Revision tracking records:

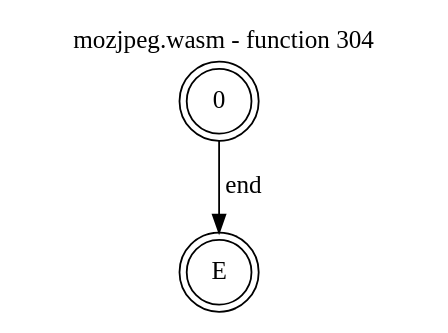
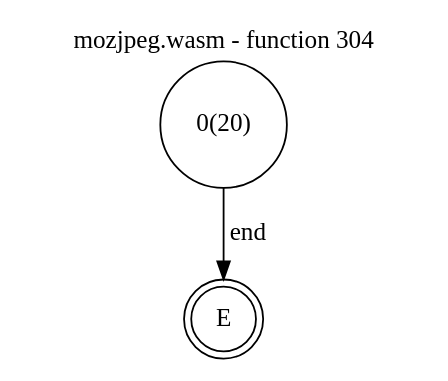
One commit to jsCarleton/wanalyze changed the diagram in test_cases/mozjpeg/funcs/mozjpeg-func304.dot. Above: the diagram before and after it, drawn with Graphviz. The commit also changed 592 other files, not shown here.

```diff
--- a/test_cases/mozjpeg/funcs/mozjpeg-func304.dot
+++ b/test_cases/mozjpeg/funcs/mozjpeg-func304.dot
@@ -1,10 +1,11 @@
 digraph finite_state_machine {
     label = "mozjpeg.wasm - function 304"
     labelloc =  t
     labelfontsize = 16
     labelfontcolor = black
     labelfontname = "Helvetica"
-    node [shape = doublecircle]; 0 E ;
-    node [shape = circle];
+    node [shape = doublecircle]; E ;
+node [shape=circle, fontcolor=black, style="", label="0(20)"]0
+node [shape=circle, fontcolor=black, style="", label="E"]E
     0 -> E[label="end"];
 }
```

→ **Brief**:
Look through the entries. Copy out each line with "style" in it.

→ **Response box**:
+node [shape=circle, fontcolor=black, style="", label="0(20)"]0
+node [shape=circle, fontcolor=black, style="", label="E"]E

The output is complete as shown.